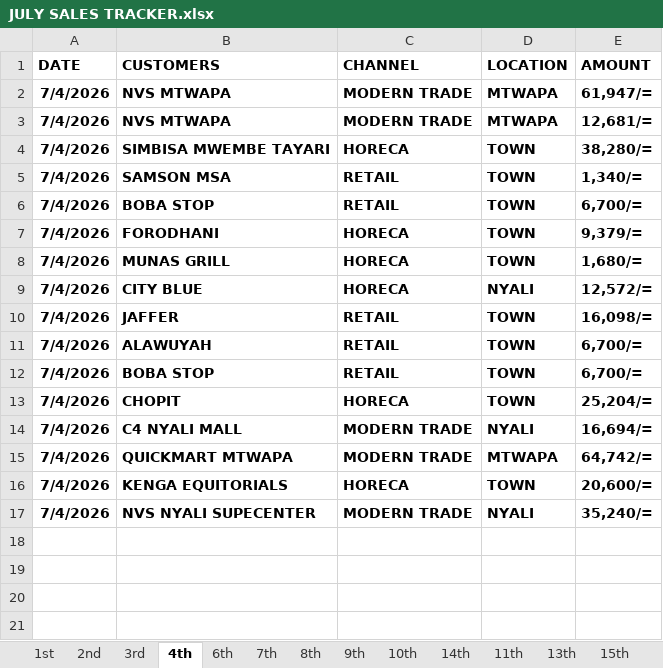
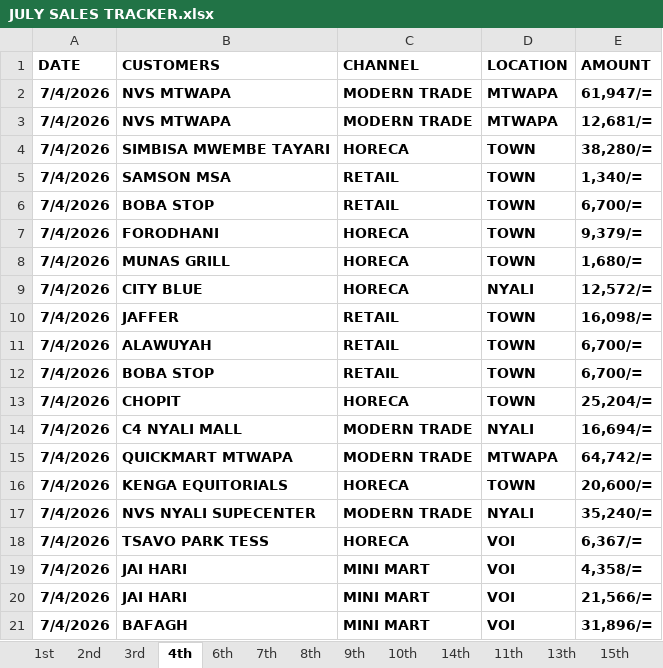
Before and after one commit to kwetu-stack/Coast-Insights, an Excel workbook: July sales/JULY SALES TRACKER.xlsx, sheet 4th, drawn as a sheet; values as stored, in another font and other column widths than the file's, no borders; the diff names each change by its address in the sheet, - before the commit and + after, or states it on an @@ line.

```diff
--- a/July sales/JULY SALES TRACKER.xlsx (sheet 4th)
+++ b/July sales/JULY SALES TRACKER.xlsx (sheet 4th)
+row 18: 7/4/2026 | TSAVO PARK TESS | HORECA | VOI | 6,367/=
+row 19: 7/4/2026 | JAI HARI | MINI MART | VOI | 4,358/=
+row 20: 7/4/2026 | JAI HARI | MINI MART | VOI | 21,566/=
+row 21: 7/4/2026 | BAFAGH | MINI MART | VOI | 31,896/=
```
Also changed, not shown: sheet 14th, sheet 1st, other sheet tabs, 14 other files.
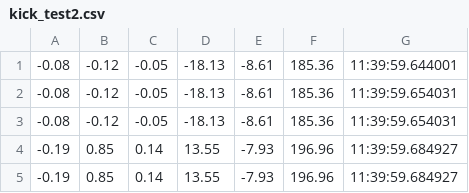
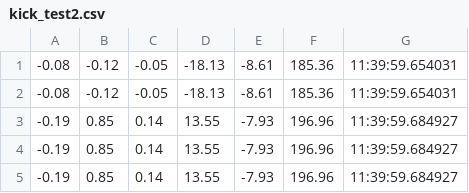
Before and after one commit to Parthvi-Kulkarni/Capstone, a CSV file: Capstone/app/data/kick_test2.csv, drawn as a sheet; only a part is shown; the shorter side is filled out with more unchanged rows.

```diff
--- a/Capstone/app/data/kick_test2.csv
+++ b/Capstone/app/data/kick_test2.csv
@@ -1,2 +1 @@
--0.08,-0.12,-0.05,-18.13,-8.61,185.36,11:39:59.644001
 -0.08,-0.12,-0.05,-18.13,-8.61,185.36,11:39:59.654031
```
Also changed, not shown: 11 other files.
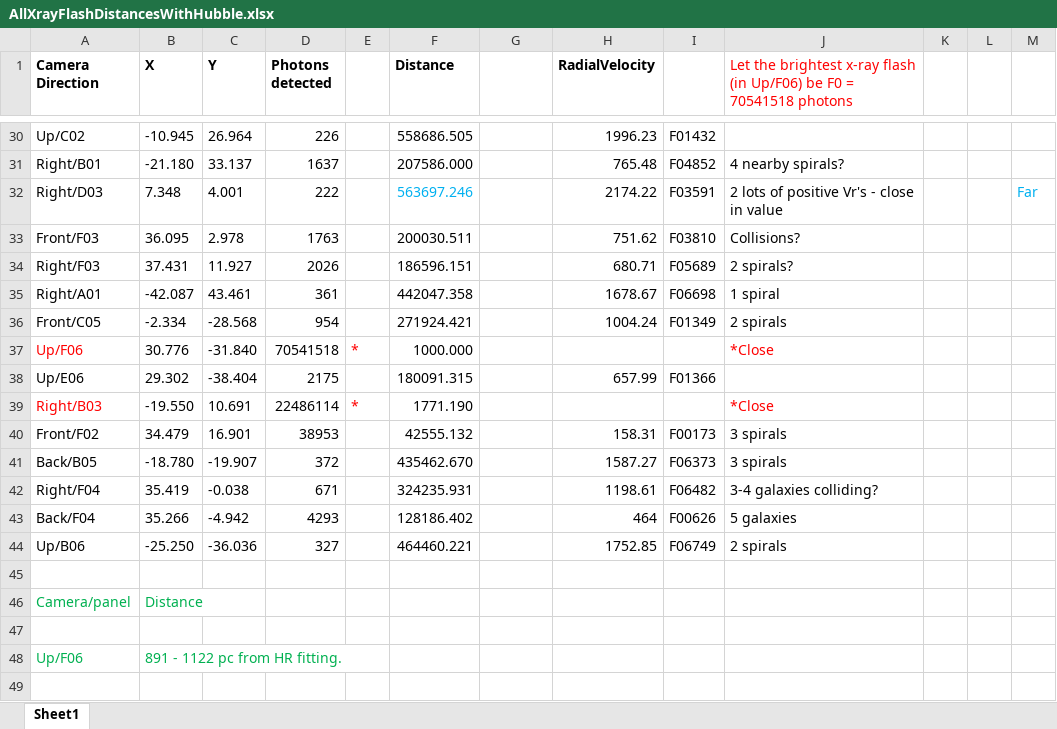
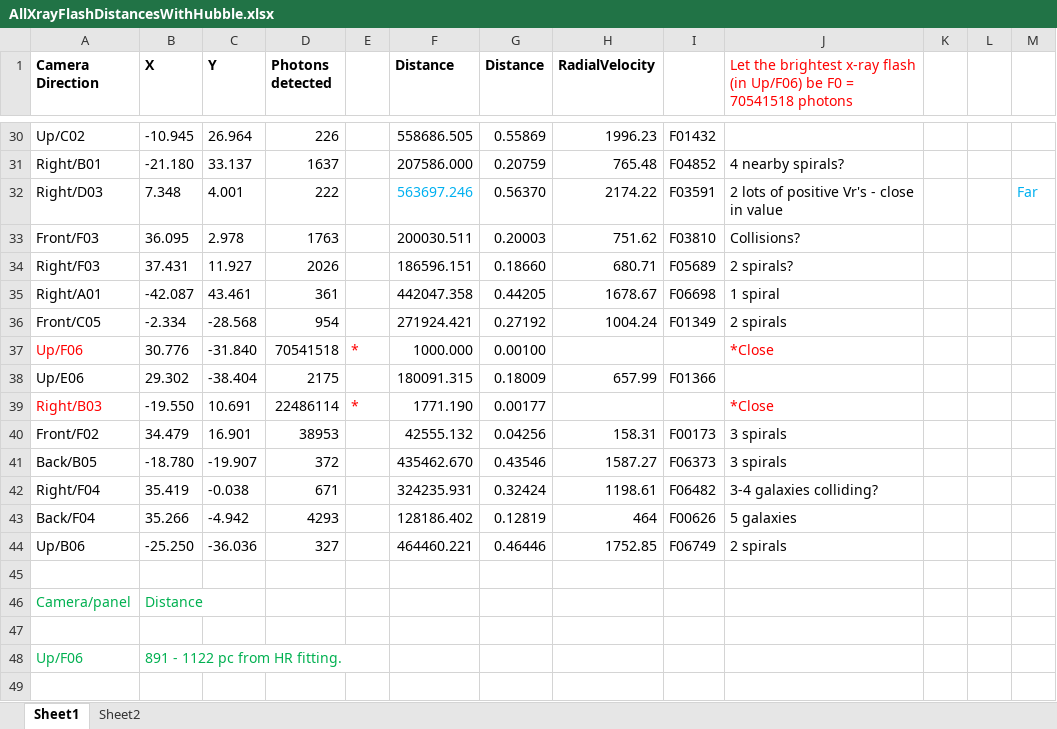
Before and after one commit to NotCouchpot80/PHYS3080-Ladder-Project, an Excel workbook: AllXrayFlashDistancesWithHubble.xlsx, sheet Sheet1, drawn as a sheet; only a part is shown, gaps mark what is left out; values as stored, in another font and other column widths than the file's, no borders; charts and pictures not drawn; the diff covers the shown part only; the diff names each change by its address in the sheet, - before the commit and + after, or states it on an @@ line.

```diff
--- a/AllXrayFlashDistancesWithHubble.xlsx (sheet Sheet1)
+++ b/AllXrayFlashDistancesWithHubble.xlsx (sheet Sheet1)
+sheet tab: Sheet2
-G1: (empty)
+G1: Distance
-G30 (Distance): (empty)
+G30 (Distance): 0.55869
-G31 (Distance): (empty)
+G31 (Distance): 0.20759
-G32 (Distance): (empty)
+G32 (Distance): 0.56370
-G33 (Distance): (empty)
+G33 (Distance): 0.20003
-G34 (Distance): (empty)
+G34 (Distance): 0.18660
-G35 (Distance): (empty)
+G35 (Distance): 0.44205
-G36 (Distance): (empty)
+G36 (Distance): 0.27192
-G37 (Distance): (empty)
+G37 (Distance): 0.00100
-G38 (Distance): (empty)
+G38 (Distance): 0.18009
-G39 (Distance): (empty)
+G39 (Distance): 0.00177
-G40 (Distance): (empty)
+G40 (Distance): 0.04256
-G41 (Distance): (empty)
+G41 (Distance): 0.43546
-G42 (Distance): (empty)
+G42 (Distance): 0.32424
-G43 (Distance): (empty)
+G43 (Distance): 0.12819
-G44 (Distance): (empty)
+G44 (Distance): 0.46446
```
Also changed, not shown: 27 edited cells elsewhere in this sheet, charts or pictures.
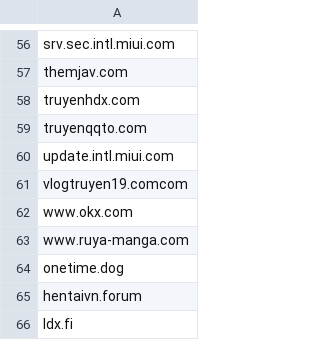
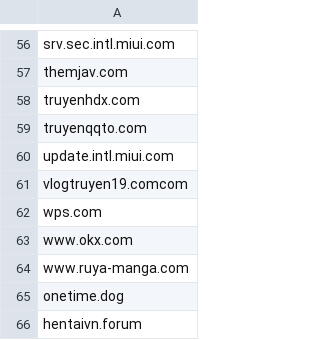
Before and after one commit to FlashStartDNS/dian, a CSV file: WhiteDNS.csv, drawn as a sheet; only a part is shown, gaps mark what is left out; the shorter side is filled out with more unchanged rows.

Commit message:
WhiteDNS.csv: Uncategorized: wps.com
wps.com

```diff
--- a/WhiteDNS.csv
+++ b/WhiteDNS.csv
@@ -61,2 +61,3 @@ update.intl.miui.com
 vlogtruyen19.comcom
+wps.com
 www.okx.com
```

━━━━━━━━━━━━━━━━

§ **Description of the task**
Quote the listing above in full, except for the pictures.

§ **Answer box**
Before and after one commit to kwetu-stack/Coast-Insights, an Excel workbook: July sales/JULY SALES TRACKER.xlsx, sheet 4th, drawn as a sheet; values as stored, in another font and other column widths than the file's, no borders; the diff names each change by its address in the sheet, - before the commit and + after, or states it on an @@ line.

```diff
--- a/July sales/JULY SALES TRACKER.xlsx (sheet 4th)
+++ b/July sales/JULY SALES TRACKER.xlsx (sheet 4th)
+row 18: 7/4/2026 | TSAVO PARK TESS | HORECA | VOI | 6,367/=
+row 19: 7/4/2026 | JAI HARI | MINI MART | VOI | 4,358/=
+row 20: 7/4/2026 | JAI HARI | MINI MART | VOI | 21,566/=
+row 21: 7/4/2026 | BAFAGH | MINI MART | VOI | 31,896/=
```
Also changed, not shown: sheet 14th, sheet 1st, other sheet tabs, 14 other files.
Before and after one commit to Parthvi-Kulkarni/Capstone, a CSV file: Capstone/app/data/kick_test2.csv, drawn as a sheet; only a part is shown; the shorter side is filled out with more unchanged rows.

```diff
--- a/Capstone/app/data/kick_test2.csv
+++ b/Capstone/app/data/kick_test2.csv
@@ -1,2 +1 @@
--0.08,-0.12,-0.05,-18.13,-8.61,185.36,11:39:59.644001
 -0.08,-0.12,-0.05,-18.13,-8.61,185.36,11:39:59.654031
```
Also changed, not shown: 11 other files.
Before and after one commit to NotCouchpot80/PHYS3080-Ladder-Project, an Excel workbook: AllXrayFlashDistancesWithHubble.xlsx, sheet Sheet1, drawn as a sheet; only a part is shown, gaps mark what is left out; values as stored, in another font and other column widths than the file's, no borders; charts and pictures not drawn; the diff covers the shown part only; the diff names each change by its address in the sheet, - before the commit and + after, or states it on an @@ line.

```diff
--- a/AllXrayFlashDistancesWithHubble.xlsx (sheet Sheet1)
+++ b/AllXrayFlashDistancesWithHubble.xlsx (sheet Sheet1)
+sheet tab: Sheet2
-G1: (empty)
+G1: Distance
-G30 (Distance): (empty)
+G30 (Distance): 0.55869
-G31 (Distance): (empty)
+G31 (Distance): 0.20759
-G32 (Distance): (empty)
+G32 (Distance): 0.56370
-G33 (Distance): (empty)
+G33 (Distance): 0.20003
-G34 (Distance): (empty)
+G34 (Distance): 0.18660
-G35 (Distance): (empty)
+G35 (Distance): 0.44205
-G36 (Distance): (empty)
+G36 (Distance): 0.27192
-G37 (Distance): (empty)
+G37 (Distance): 0.00100
-G38 (Distance): (empty)
+G38 (Distance): 0.18009
-G39 (Distance): (empty)
+G39 (Distance): 0.00177
-G40 (Distance): (empty)
+G40 (Distance): 0.04256
-G41 (Distance): (empty)
+G41 (Distance): 0.43546
-G42 (Distance): (empty)
+G42 (Distance): 0.32424
-G43 (Distance): (empty)
+G43 (Distance): 0.12819
-G44 (Distance): (empty)
+G44 (Distance): 0.46446
```
Also changed, not shown: 27 edited cells elsewhere in this sheet, charts or pictures.
Before and after one commit to FlashStartDNS/dian, a CSV file: WhiteDNS.csv, drawn as a sheet; only a part is shown, gaps mark what is left out; the shorter side is filled out with more unchanged rows.

Commit message:
WhiteDNS.csv: Uncategorized: wps.com
wps.com

```diff
--- a/WhiteDNS.csv
+++ b/WhiteDNS.csv
@@ -61,2 +61,3 @@ update.intl.miui.com
 vlogtruyen19.comcom
+wps.com
 www.okx.com
```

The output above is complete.